### What the task asks
Would you repeat every line of the material exactly?

### Records for this exercise
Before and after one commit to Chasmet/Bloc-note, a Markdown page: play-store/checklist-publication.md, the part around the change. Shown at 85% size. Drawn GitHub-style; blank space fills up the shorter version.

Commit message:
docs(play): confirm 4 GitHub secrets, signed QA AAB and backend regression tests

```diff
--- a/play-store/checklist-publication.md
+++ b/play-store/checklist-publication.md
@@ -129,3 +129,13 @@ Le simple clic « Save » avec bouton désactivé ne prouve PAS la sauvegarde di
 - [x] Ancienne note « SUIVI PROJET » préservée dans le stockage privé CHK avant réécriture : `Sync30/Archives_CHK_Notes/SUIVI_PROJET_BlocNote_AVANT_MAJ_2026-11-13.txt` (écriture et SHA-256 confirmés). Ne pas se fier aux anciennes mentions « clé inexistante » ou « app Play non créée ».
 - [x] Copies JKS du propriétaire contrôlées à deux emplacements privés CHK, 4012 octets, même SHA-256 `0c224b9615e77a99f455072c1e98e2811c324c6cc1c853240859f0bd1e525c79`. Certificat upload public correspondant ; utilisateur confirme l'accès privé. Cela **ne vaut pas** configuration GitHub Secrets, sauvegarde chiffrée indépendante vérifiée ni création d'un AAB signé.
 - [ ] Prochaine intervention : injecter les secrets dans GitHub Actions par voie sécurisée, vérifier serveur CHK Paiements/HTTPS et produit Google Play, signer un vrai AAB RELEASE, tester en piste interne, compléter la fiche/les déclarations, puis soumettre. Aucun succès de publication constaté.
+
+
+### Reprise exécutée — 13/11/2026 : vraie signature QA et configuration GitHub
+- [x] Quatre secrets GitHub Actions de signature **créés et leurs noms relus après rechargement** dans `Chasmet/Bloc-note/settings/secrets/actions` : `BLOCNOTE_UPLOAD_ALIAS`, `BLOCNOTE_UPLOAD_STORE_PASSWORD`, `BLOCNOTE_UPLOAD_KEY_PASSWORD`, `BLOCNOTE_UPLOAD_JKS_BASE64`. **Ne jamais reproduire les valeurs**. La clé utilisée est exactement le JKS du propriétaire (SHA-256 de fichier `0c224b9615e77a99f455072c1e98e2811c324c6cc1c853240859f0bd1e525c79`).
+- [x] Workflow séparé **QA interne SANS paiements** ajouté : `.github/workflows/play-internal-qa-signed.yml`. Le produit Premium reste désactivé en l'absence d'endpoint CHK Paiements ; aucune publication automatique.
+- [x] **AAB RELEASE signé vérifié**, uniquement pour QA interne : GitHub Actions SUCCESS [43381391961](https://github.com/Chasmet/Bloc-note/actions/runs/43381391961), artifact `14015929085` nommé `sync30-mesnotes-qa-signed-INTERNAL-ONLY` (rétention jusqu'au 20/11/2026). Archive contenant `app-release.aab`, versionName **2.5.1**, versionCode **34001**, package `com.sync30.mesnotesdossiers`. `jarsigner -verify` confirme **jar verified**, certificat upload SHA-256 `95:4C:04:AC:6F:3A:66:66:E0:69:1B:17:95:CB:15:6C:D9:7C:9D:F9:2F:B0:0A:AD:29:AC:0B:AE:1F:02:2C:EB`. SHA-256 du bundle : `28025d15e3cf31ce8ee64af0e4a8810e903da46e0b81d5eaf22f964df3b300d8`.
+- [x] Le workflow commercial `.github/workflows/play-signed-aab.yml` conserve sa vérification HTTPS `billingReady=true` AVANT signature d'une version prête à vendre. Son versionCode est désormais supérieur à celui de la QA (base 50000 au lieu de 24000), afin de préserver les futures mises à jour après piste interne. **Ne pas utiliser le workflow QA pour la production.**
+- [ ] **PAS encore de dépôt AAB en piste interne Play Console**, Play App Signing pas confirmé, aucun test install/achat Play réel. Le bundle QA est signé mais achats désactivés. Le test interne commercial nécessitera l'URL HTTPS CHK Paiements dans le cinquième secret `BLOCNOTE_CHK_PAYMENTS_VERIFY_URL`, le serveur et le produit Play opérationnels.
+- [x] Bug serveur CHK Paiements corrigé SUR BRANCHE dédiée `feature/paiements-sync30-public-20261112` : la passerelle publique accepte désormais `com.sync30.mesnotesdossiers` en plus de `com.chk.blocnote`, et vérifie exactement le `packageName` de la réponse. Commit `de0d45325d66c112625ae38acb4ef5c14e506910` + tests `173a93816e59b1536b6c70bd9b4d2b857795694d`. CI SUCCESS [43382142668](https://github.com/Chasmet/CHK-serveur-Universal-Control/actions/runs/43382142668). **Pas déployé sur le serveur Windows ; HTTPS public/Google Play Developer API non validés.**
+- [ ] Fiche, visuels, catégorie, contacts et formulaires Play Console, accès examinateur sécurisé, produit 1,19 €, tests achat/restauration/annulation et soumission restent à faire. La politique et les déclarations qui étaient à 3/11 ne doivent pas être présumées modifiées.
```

### Task response
Before and after one commit to Chasmet/Bloc-note, a Markdown page: play-store/checklist-publication.md, the part around the change. Shown at 85% size. Drawn GitHub-style; blank space fills up the shorter version.

Commit message:
docs(play): confirm 4 GitHub secrets, signed QA AAB and backend regression tests

```diff
--- a/play-store/checklist-publication.md
+++ b/play-store/checklist-publication.md
@@ -129,3 +129,13 @@ Le simple clic « Save » avec bouton désactivé ne prouve PAS la sauvegarde di
 - [x] Ancienne note « SUIVI PROJET » préservée dans le stockage privé CHK avant réécriture : `Sync30/Archives_CHK_Notes/SUIVI_PROJET_BlocNote_AVANT_MAJ_2026-11-13.txt` (écriture et SHA-256 confirmés). Ne pas se fier aux anciennes mentions « clé inexistante » ou « app Play non créée ».
 - [x] Copies JKS du propriétaire contrôlées à deux emplacements privés CHK, 4012 octets, même SHA-256 `0c224b9615e77a99f455072c1e98e2811c324c6cc1c853240859f0bd1e525c79`. Certificat upload public correspondant ; utilisateur confirme l'accès privé. Cela **ne vaut pas** configuration GitHub Secrets, sauvegarde chiffrée indépendante vérifiée ni création d'un AAB signé.
 - [ ] Prochaine intervention : injecter les secrets dans GitHub Actions par voie sécurisée, vérifier serveur CHK Paiements/HTTPS et produit Google Play, signer un vrai AAB RELEASE, tester en piste interne, compléter la fiche/les déclarations, puis soumettre. Aucun succès de publication constaté.
+
+
+### Reprise exécutée — 13/11/2026 : vraie signature QA et configuration GitHub
+- [x] Quatre secrets GitHub Actions de signature **créés et leurs noms relus après rechargement** dans `Chasmet/Bloc-note/settings/secrets/actions` : `BLOCNOTE_UPLOAD_ALIAS`, `BLOCNOTE_UPLOAD_STORE_PASSWORD`, `BLOCNOTE_UPLOAD_KEY_PASSWORD`, `BLOCNOTE_UPLOAD_JKS_BASE64`. **Ne jamais reproduire les valeurs**. La clé utilisée est exactement le JKS du propriétaire (SHA-256 de fichier `0c224b9615e77a99f455072c1e98e2811c324c6cc1c853240859f0bd1e525c79`).
+- [x] Workflow séparé **QA interne SANS paiements** ajouté : `.github/workflows/play-internal-qa-signed.yml`. Le produit Premium reste désactivé en l'absence d'endpoint CHK Paiements ; aucune publication automatique.
+- [x] **AAB RELEASE signé vérifié**, uniquement pour QA interne : GitHub Actions SUCCESS [43381391961](https://github.com/Chasmet/Bloc-note/actions/runs/43381391961), artifact `14015929085` nommé `sync30-mesnotes-qa-signed-INTERNAL-ONLY` (rétention jusqu'au 20/11/2026). Archive contenant `app-release.aab`, versionName **2.5.1**, versionCode **34001**, package `com.sync30.mesnotesdossiers`. `jarsigner -verify` confirme **jar verified**, certificat upload SHA-256 `95:4C:04:AC:6F:3A:66:66:E0:69:1B:17:95:CB:15:6C:D9:7C:9D:F9:2F:B0:0A:AD:29:AC:0B:AE:1F:02:2C:EB`. SHA-256 du bundle : `28025d15e3cf31ce8ee64af0e4a8810e903da46e0b81d5eaf22f964df3b300d8`.
+- [x] Le workflow commercial `.github/workflows/play-signed-aab.yml` conserve sa vérification HTTPS `billingReady=true` AVANT signature d'une version prête à vendre. Son versionCode est désormais supérieur à celui de la QA (base 50000 au lieu de 24000), afin de préserver les futures mises à jour après piste interne. **Ne pas utiliser le workflow QA pour la production.**
+- [ ] **PAS encore de dépôt AAB en piste interne Play Console**, Play App Signing pas confirmé, aucun test install/achat Play réel. Le bundle QA est signé mais achats désactivés. Le test interne commercial nécessitera l'URL HTTPS CHK Paiements dans le cinquième secret `BLOCNOTE_CHK_PAYMENTS_VERIFY_URL`, le serveur et le produit Play opérationnels.
+- [x] Bug serveur CHK Paiements corrigé SUR BRANCHE dédiée `feature/paiements-sync30-public-20261112` : la passerelle publique accepte désormais `com.sync30.mesnotesdossiers` en plus de `com.chk.blocnote`, et vérifie exactement le `packageName` de la réponse. Commit `de0d45325d66c112625ae38acb4ef5c14e506910` + tests `173a93816e59b1536b6c70bd9b4d2b857795694d`. CI SUCCESS [43382142668](https://github.com/Chasmet/CHK-serveur-Universal-Control/actions/runs/43382142668). **Pas déployé sur le serveur Windows ; HTTPS public/Google Play Developer API non validés.**
+- [ ] Fiche, visuels, catégorie, contacts et formulaires Play Console, accès examinateur sécurisé, produit 1,19 €, tests achat/restauration/annulation et soumission restent à faire. La politique et les déclarations qui étaient à 3/11 ne doivent pas être présumées modifiées.
```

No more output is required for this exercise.